Task instructions: Print, in exact form, the lines below from the one containing "Added in FrameDelay metric." through the one containing "Also changed, not shown: 10 other files.", and omit all others.

= = = =

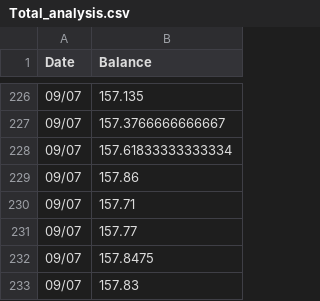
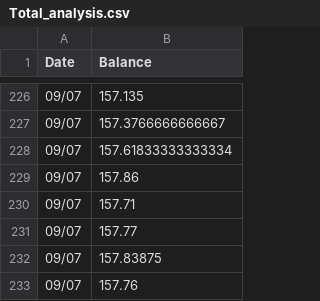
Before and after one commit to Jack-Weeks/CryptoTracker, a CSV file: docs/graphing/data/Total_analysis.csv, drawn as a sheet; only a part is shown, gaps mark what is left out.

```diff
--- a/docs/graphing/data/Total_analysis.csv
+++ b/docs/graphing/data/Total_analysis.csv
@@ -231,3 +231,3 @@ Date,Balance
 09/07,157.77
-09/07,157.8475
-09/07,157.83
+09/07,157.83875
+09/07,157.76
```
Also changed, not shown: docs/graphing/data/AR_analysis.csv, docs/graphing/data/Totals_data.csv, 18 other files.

= = = =

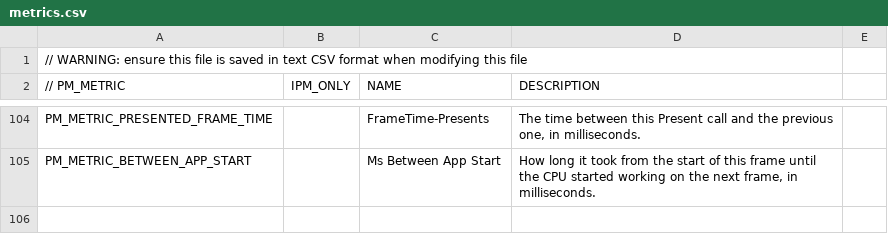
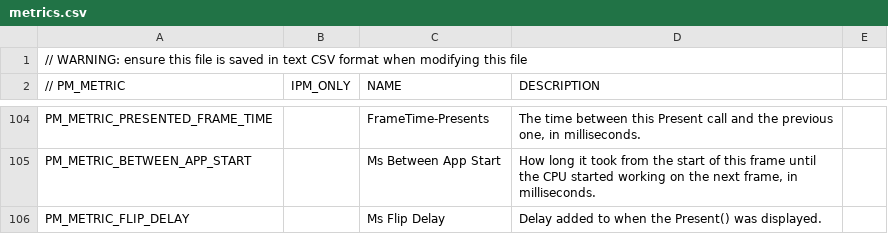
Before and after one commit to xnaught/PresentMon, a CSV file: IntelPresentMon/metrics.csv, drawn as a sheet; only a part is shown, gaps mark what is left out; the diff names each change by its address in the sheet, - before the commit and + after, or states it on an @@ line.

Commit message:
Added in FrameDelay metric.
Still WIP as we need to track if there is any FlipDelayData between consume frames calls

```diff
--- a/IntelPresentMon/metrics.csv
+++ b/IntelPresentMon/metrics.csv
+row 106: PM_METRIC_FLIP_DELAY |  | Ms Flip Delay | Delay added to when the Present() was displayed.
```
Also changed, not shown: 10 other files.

= = = =

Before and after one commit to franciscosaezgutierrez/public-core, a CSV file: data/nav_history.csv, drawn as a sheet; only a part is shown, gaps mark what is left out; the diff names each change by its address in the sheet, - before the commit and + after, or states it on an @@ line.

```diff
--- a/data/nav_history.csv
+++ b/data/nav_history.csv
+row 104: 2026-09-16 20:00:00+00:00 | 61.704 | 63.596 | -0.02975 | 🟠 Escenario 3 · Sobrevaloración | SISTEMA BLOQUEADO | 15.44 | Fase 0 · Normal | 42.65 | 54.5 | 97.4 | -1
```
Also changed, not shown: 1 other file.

= = = =

Written answer:
Added in FrameDelay metric.
Still WIP as we need to track if there is any FlipDelayData between consume frames calls

```diff
--- a/IntelPresentMon/metrics.csv
+++ b/IntelPresentMon/metrics.csv
+row 106: PM_METRIC_FLIP_DELAY |  | Ms Flip Delay | Delay added to when the Present() was displayed.
```
Also changed, not shown: 10 other files.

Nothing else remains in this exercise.